“But you’ve no lifebelt on,” she faltered.
“I don’t need it,” he assured her. “I can keep afloat perfectly well. You’re not cold?”
“No,” she gasped, “but I feel so low down. The sky seems suddenly further away. Oh, if some one would come!”
There were sirens now, and plenty of them, close at hand. Out of the mist they saw a great black hull looming.
“They’re here all right!” he cried. “Courage, Geraldine! It’s only another five minutes.”
Thirty miles an hour into a fog of mist, with the spray falling like a fountain and the hiss of the seawater like devil’s music in their ears. Then the haze lifted like the curtain before the stage of a theatre, and rolled away into the dim distance. An officer stood by Conyers’ side.
“Hospital ship Princess Hilda just torpedoed by a submarine, sir. They’re picking up the survivors already. We’re right into ’em sir.”

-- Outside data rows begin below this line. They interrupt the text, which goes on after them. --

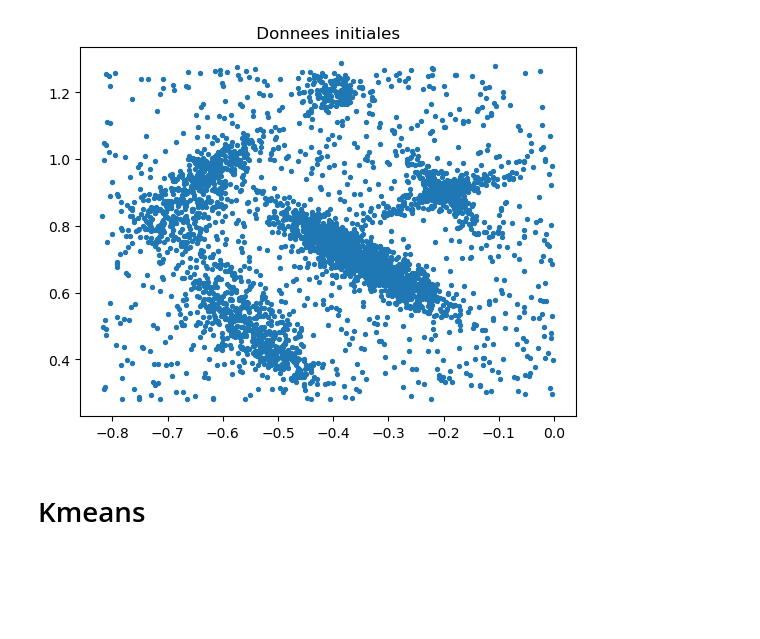
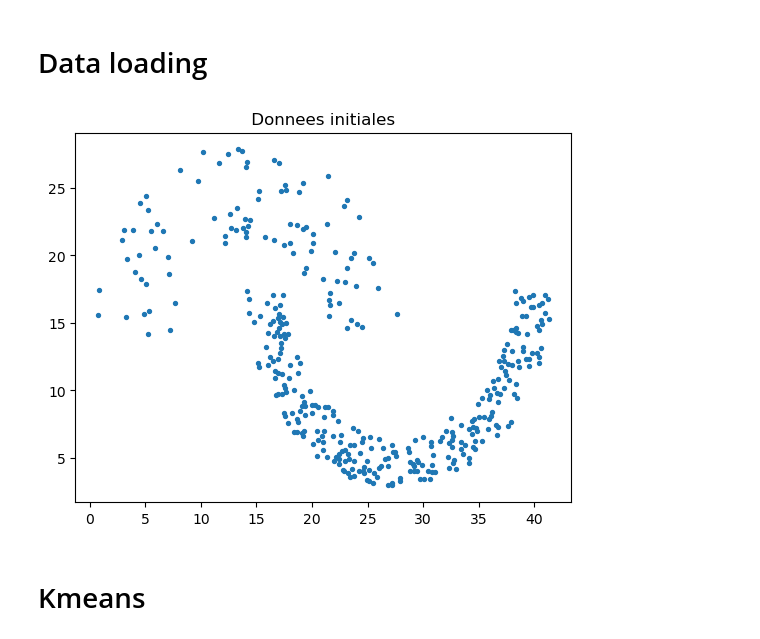
Before and after one commit to AntoDlmb/TP_Clustering, a Jupyter notebook: TP1_clustering.ipynb, the cells around one changed output. Saved outputs shown, nothing was run; the diff lists cells and outputs as text; code cells hidden in the pictures; blank space fills up the shorter version.

```diff
--- a/TP1_clustering.ipynb
+++ b/TP1_clustering.ipynb
@@ -14,34 +15,36 @@ import hdbscan
+# %% [markdown]
+# Data loading
 # %%
 # Parser un fichier de donnees au format arff
 # data est un tableau d’exemples avec pour chacun
 # la liste des valeurs des features
 #
 # Dans les jeux de donnees consideres :
 # il y a 2 features ( dimension 2)
 # Ex : [[ -0.499261 , -0. 0612356 ] ,
 # [ -1.51369 , 0. 265446 ] ,
 # [ -1.60321 , 0. 362039 ] , .....
 # ]
 #
 # Note : chaque exemple du jeu de donnees contient aussi un
 # numero de cluster . On retire cette information
 path = './artificial/'
 
 #on utilise xclara.arff, diamond9, pmf
-databrut = arff.loadarff(open(path + "dpb.arff", 'r'))
+databrut = arff.loadarff(open(path + "jain.arff", 'r'))
 datanp = [[x[0],x[1]] for x in databrut[0]]
 datanp = np.array(datanp)
 # Affichage en 2D
 # Extraire chaque valeur de features pour en faire une liste
 # Ex pour f0 = [ -0.499261 , -1.51369 , -1.60321 , ...]
 # Ex pour f1 = [ -0. 0612356 , 0.265446 , 0.362039 , ...]
 f0 = datanp[:,0] # tous les elements de la premiere colonne
 f1 = datanp[:,1] # tous les elements de la deuxieme colonne
 plt.scatter( f0 , f1 , s=8 )
 plt.title(" Donnees initiales ")
 plt.show()
 # %% [output]
-[figure, old version]
+[figure, new version]
 # %% [markdown]
 # Kmeans
 # %%
```
Also changed, not shown: parts of 6 cells of this notebook.
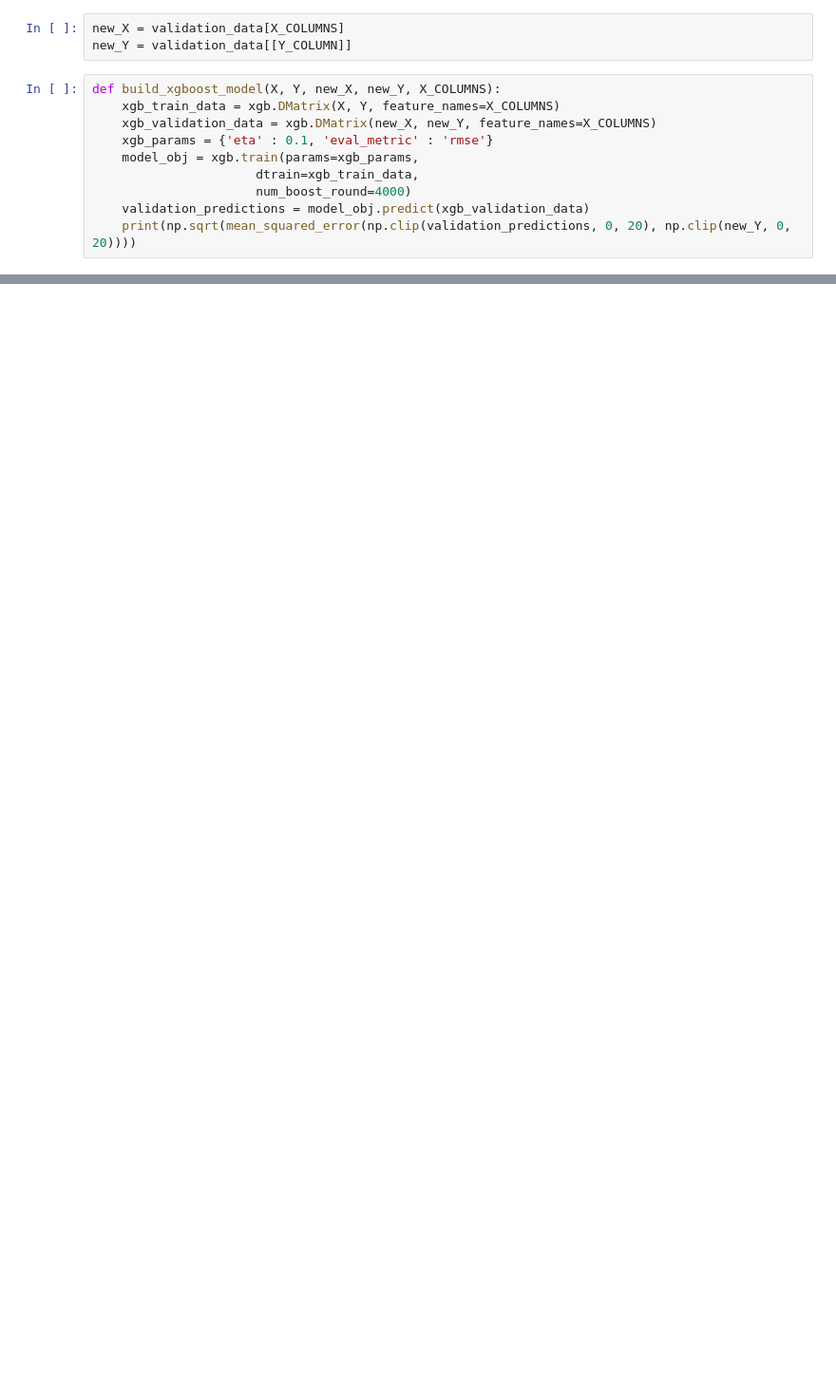
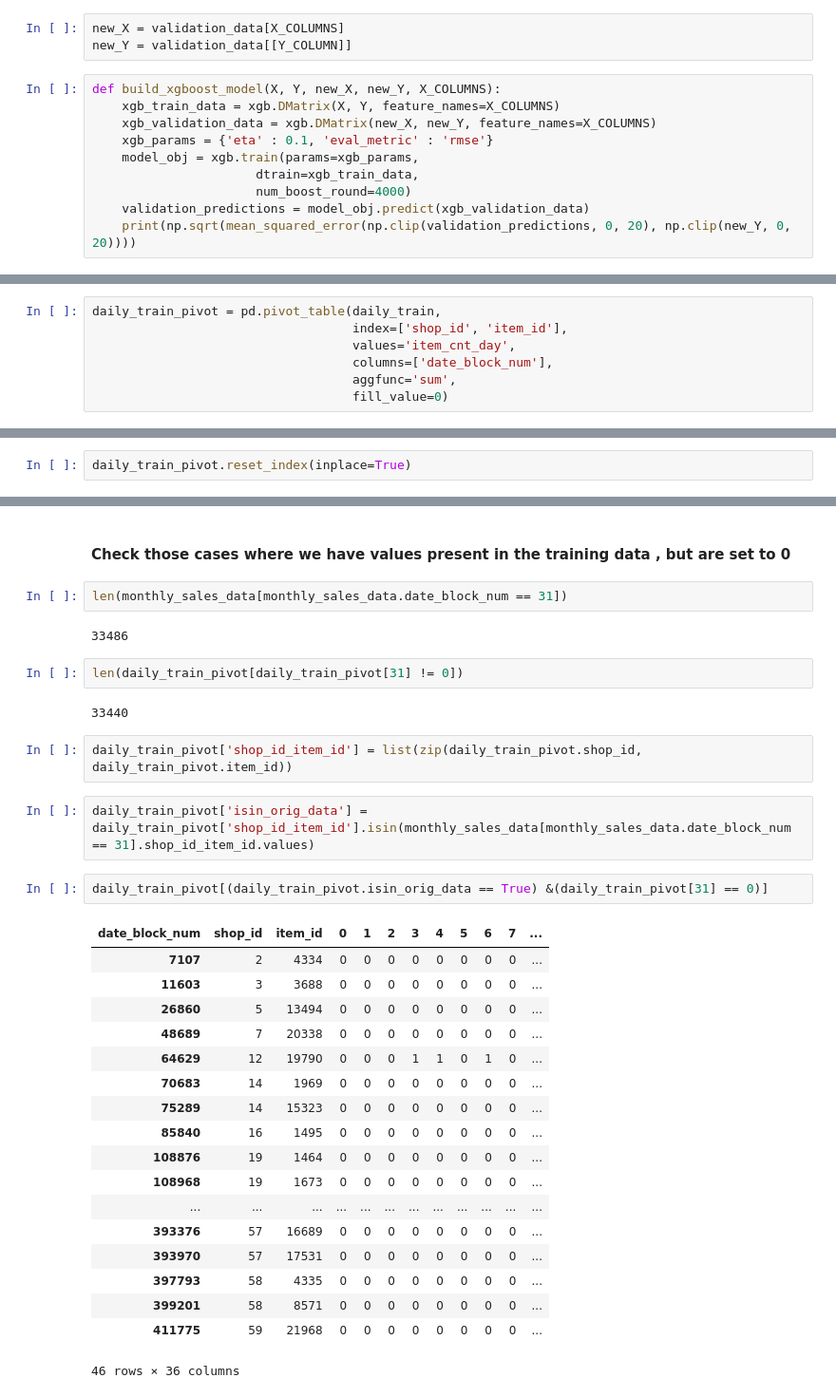
Before and after one commit to babinu-uthup-4JESUS-zz/Kaggle-Predict-Future-Sales, a Jupyter notebook: more_complex_models/gradient_boosting_add_item_category_average.ipynb, the cells around one changed output, grey strips where cells are left out. Shown at 95% size. Drawn from its saved outputs; the diff is of its cells as text; blank space fills up the shorter version.

```diff
--- a/more_complex_models/gradient_boosting_add_item_category_average.ipynb
+++ b/more_complex_models/gradient_boosting_add_item_category_average.ipynb
@@ -311,0 +351,7 @@ def build_xgboost_model(X, Y, new_X, new_Y, X_COLUMNS):
+# %%
+daily_train_pivot = pd.pivot_table(daily_train,
+                                   index=['shop_id', 'item_id'],
+                                   values='item_cnt_day',
+                                   columns=['date_block_num'],
+                                   aggfunc='sum',
+                                   fill_value=0)
@@ -311,0 +364,2 @@ def build_xgboost_model(X, Y, new_X, new_Y, X_COLUMNS):
+# %%
+daily_train_pivot.reset_index(inplace=True)
@@ -311,0 +382,35 @@ def build_xgboost_model(X, Y, new_X, new_Y, X_COLUMNS):
+# %% [markdown]
+#### Check those cases where we have values present in the training data , but are set to 0
+# %%
+len(monthly_sales_data[monthly_sales_data.date_block_num == 31])
+# %% [output]
+33486
+# %%
+len(daily_train_pivot[daily_train_pivot[31] != 0])
+# %% [output]
+33440
+# %%
+daily_train_pivot['shop_id_item_id'] = list(zip(daily_train_pivot.shop_id, daily_train_pivot.item_id))
+# %%
+daily_train_pivot['isin_orig_data'] = daily_train_pivot['shop_id_item_id'].isin(monthly_sales_data[monthly_sales_data.date_block_num == 31].shop_id_item_id.values)
+# %%
+daily_train_pivot[(daily_train_pivot.isin_orig_data == True) &(daily_train_pivot[31] == 0)]
+# %% [output]
+| date_block_num | shop_id | item_id | 0 | 1 | 2 | 3 | 4 | 5 | 6 | 7 | ... |
+| 7107 | 2 | 4334 | 0 | 0 | 0 | 0 | 0 | 0 | 0 | 0 | ... |
+| 11603 | 3 | 3688 | 0 | 0 | 0 | 0 | 0 | 0 | 0 | 0 | ... |
+| 26860 | 5 | 13494 | 0 | 0 | 0 | 0 | 0 | 0 | 0 | 0 | ... |
+| 48689 | 7 | 20338 | 0 | 0 | 0 | 0 | 0 | 0 | 0 | 0 | ... |
+| 64629 | 12 | 19790 | 0 | 0 | 0 | 1 | 1 | 0 | 1 | 0 | ... |
+| 70683 | 14 | 1969 | 0 | 0 | 0 | 0 | 0 | 0 | 0 | 0 | ... |
+| 75289 | 14 | 15323 | 0 | 0 | 0 | 0 | 0 | 0 | 0 | 0 | ... |
+| 85840 | 16 | 1495 | 0 | 0 | 0 | 0 | 0 | 0 | 0 | 0 | ... |
+| 108876 | 19 | 1464 | 0 | 0 | 0 | 0 | 0 | 0 | 0 | 0 | ... |
+| 108968 | 19 | 1673 | 0 | 0 | 0 | 0 | 0 | 0 | 0 | 0 | ... |
+| ... | ... | ... | ... | ... | ... | ... | ... | ... | ... | ... | ... |
+| 393376 | 57 | 16689 | 0 | 0 | 0 | 0 | 0 | 0 | 0 | 0 | ... |
+| 393970 | 57 | 17531 | 0 | 0 | 0 | 0 | 0 | 0 | 0 | 0 | ... |
+| 397793 | 58 | 4335 | 0 | 0 | 0 | 0 | 0 | 0 | 0 | 0 | ... |
+| 399201 | 58 | 8571 | 0 | 0 | 0 | 0 | 0 | 0 | 0 | 0 | ... |
+| 411775 | 59 | 21968 | 0 | 0 | 0 | 0 | 0 | 0 | 0 | 0 | ... |
+46 rows × 36 columns
```
Also changed, not shown: parts of 64 cells of this notebook.
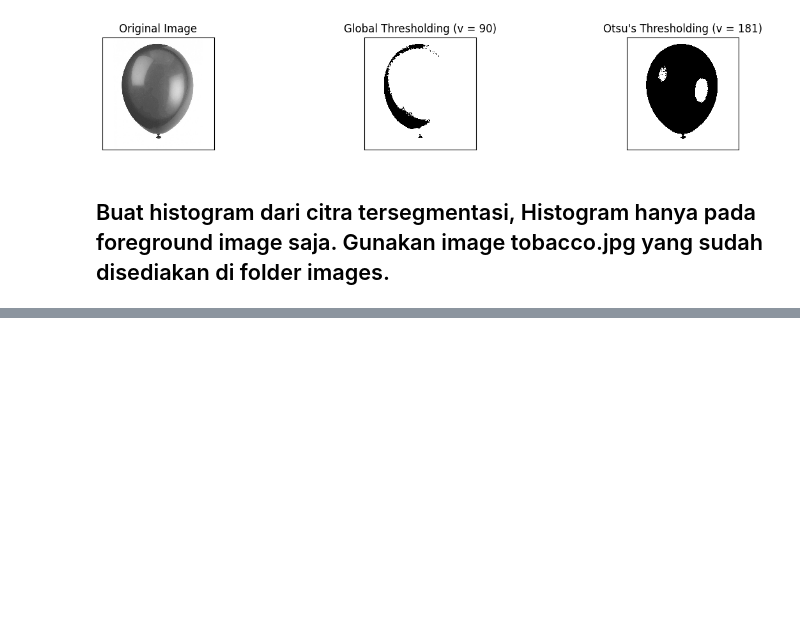
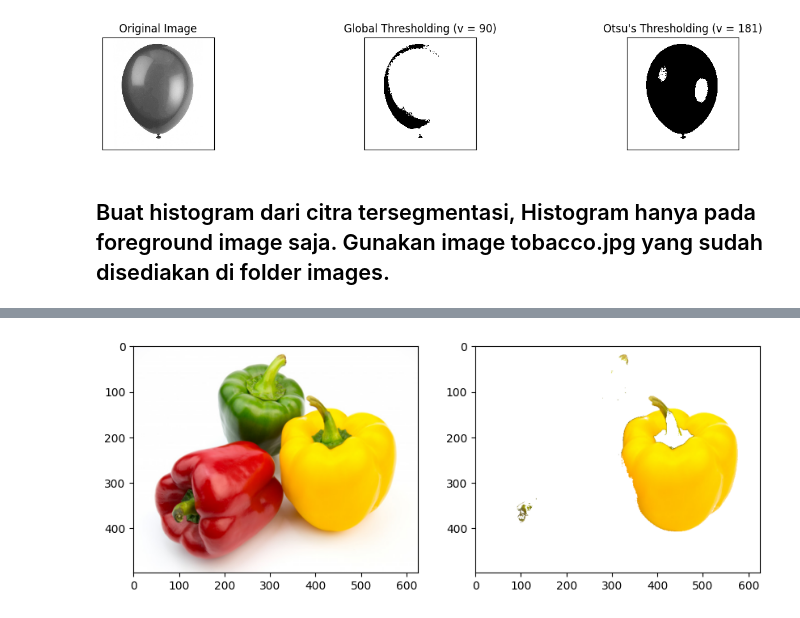
Before and after one commit to AchmadWibawa/PCVK, a Jupyter notebook: Week10.ipynb, the cells around one changed output, grey strips where cells are left out. Cells and saved outputs as stored; diff of their text form; code cells hidden in the pictures; blank space fills up the shorter version.

```diff
--- a/Week10.ipynb
+++ b/Week10.ipynb
@@ -114,0 +156,26 @@ plt.show()
+# %%
+img4 = cv.imread('/content/drive/MyDrive/PCVK/Images/peppers.jpg')
+
+img4 = cv.cvtColor(img4, cv.COLOR_BGR2RGB)
+
+hsv = cv.cvtColor(img4, cv.COLOR_RGB2HSV)
+
+lower_yellow = np.array([20, 100, 100])
+upper_yellow = np.array([30, 255, 255])
+
+mask = cv.inRange(hsv, lower_yellow, upper_yellow)
+
+result = cv.bitwise_and(img4, img4, mask=mask)
+
+background = np.ones_like(img4) * 255
+background_mask = cv.bitwise_not(mask)
+background_result = cv.bitwise_and(background, background, mask=background_mask)
+
+final_result = cv.bitwise_or(result, background_result)
+
+plt.figure(figsize=(10, 10))
+plt.subplot(1, 2, 1), plt.imshow(img4)
+plt.subplot(1, 2, 2), plt.imshow(final_result)
+plt.show()
+# %% [output]
+[figure, added]
```
Also changed, not shown: parts of 4 cells of this notebook.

Even as he spoke, the moonlight shone down. There were two trawlers and a patrol boat in sight, and twenty or thirty boats rowing to the scene of the disaster. Suddenly there was a shout.
“Submarine on the port bow!”
They swung around. The sea seemed churned into a mass of soapy foam. Conyers gripped the rail in front of him. The orders had scarcely left his lips before the guns were thundering out. The covered-in structure on the lower deck blazed with an unexpected light. The gun below swung slowly downwards, moved by some unseen instrument. Columns of spray leapt into the air, the roar of the guns was deafening. Then there was another shout—a hoarse yell of excitement. Barely a hundred yards away, the submarine, wobbling strangely, appeared on the surface. An officer in the stern held up the white flag.
“We are sinking!” he shouted. “We surrender!”
For a single second Conyers hesitated. Then he looked downwards. The corpse of a woman went floating by; a child, tied on to a table, was bobbing against the side. The red fires flashed before his eyes; the thunder of his voice broke the momentary stillness. In obedience to his command, the guns belched out a level line of flame,—there was nothing more left of the submarine, or of the men clinging on to it like flies. Conyers watched them disappear without the slightest change of expression.
“Hell’s the only place for them!” he muttered. “Send out the boats, Johnson, and cruise around. There may be something else left to be picked up.”
The word of command was passed forward and immediately a boat was lowered.
“A man and a woman clinging to a table, sir,” an officer reported to Conyers. “We’re bringing them on board.”